I was listening to the radio the other morning (imagine that) and I heard a story about Current TV. I knew the name and that they were targeting 18-34 year-olds, but didn’t really know much about it (except for the fact that Al Gore is somehow involved). Turns out the big “revolutionary” part of the station is that it’s going to include consumer-created content.

The Current folks explain it like this on their about page:

There’s plenty to watch on TV, but as a viewer, you don’t have much chance to influence or contribute to what you see. This medium – the most powerful, riveting one we have – is still a narrow vision of reality rolled out in predictable 30-minute chunks. It’s still a fortress of an old-school, one-way world.

Current TV plans to change this by, “rethinking the way TV is produced, programmed, and presented, so it actually makes sense to an audience that’s accustomed to choice, control, and collaboration in everything else they do.”

Now that’s a nice goal, isn’t it? The problem is that TV is old-school and one-way.

There’s already a medium for people accustomed to choice, control, and collaboration. It’s called the internet.

I can’t help but feel like these guys are trying a bit too hard. If, as they say, television really is “the most powerful” and “riveting” medium, then why have all these young people been transformed by the net to a point that Current TV finds it necessary to revolutionize television?

What’s more, the whole thing just sounds like it would work a whole lot better online. In their FAQ, they just happen to have a question that addresses just this issue. In response to “Why not just do this all on the Internet? BitTorrent revolution, baby!”

There is definitely some cool stuff going on with Internet video, but probably not enough to power a media company like Current yet, and certainly not enough to deliver the quantity and quality of programming that we will offer. We’re going to do everything we can to sync up with those technologies, though, even as we continue with our cable and satellite TV network.

So basically they’re saying they can’t make the same amount of money off advertising online than they can on television. Sounds like a revolutionary reason to start a station to me!

This whole thing immediate made me think about something Steven Johnson wrote in Interface Culture:

At major transition points, where one platform or genre gives way to another, the older form invariably strains to approximate the rhythms and mannerisms of the emergent form. . . The older medium wants to reinvent itself — chrysalis-style — in the image of the new, but its existing conventions won’t allow such a dramatic transformation.

Johnson goes on to make the point that during the “golden age” of radio, the classic shows “weren’t really great radio programs — they were just bad television shows,” Johnson writes.

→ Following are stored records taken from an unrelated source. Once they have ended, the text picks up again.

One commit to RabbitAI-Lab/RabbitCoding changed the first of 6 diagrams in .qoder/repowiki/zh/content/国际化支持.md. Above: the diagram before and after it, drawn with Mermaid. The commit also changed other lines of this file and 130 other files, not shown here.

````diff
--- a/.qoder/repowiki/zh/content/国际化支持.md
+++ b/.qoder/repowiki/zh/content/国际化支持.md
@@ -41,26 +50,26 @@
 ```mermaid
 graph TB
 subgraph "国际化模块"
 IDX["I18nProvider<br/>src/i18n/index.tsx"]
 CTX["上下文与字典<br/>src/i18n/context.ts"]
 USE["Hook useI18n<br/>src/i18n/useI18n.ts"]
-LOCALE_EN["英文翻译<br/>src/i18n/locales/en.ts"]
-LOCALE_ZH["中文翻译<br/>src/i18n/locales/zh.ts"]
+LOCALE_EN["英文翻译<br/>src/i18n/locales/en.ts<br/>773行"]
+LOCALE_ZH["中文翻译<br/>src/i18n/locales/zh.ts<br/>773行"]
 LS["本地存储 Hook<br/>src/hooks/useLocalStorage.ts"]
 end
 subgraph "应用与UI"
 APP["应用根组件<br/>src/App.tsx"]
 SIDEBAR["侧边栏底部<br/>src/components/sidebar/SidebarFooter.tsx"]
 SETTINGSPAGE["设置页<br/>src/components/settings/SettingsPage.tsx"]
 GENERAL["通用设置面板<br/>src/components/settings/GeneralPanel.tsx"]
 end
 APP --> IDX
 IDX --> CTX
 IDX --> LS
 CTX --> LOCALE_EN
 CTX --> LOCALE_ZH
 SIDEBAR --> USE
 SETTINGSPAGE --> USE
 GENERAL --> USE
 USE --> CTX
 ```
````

They were “TV-style narratives stripped down to fit the limited dimensions of radio. They were a message waiting for their medium to come.”

And so we come back to Current TV, trying to fit the message of the internet into a big, square box.

July 30, 2005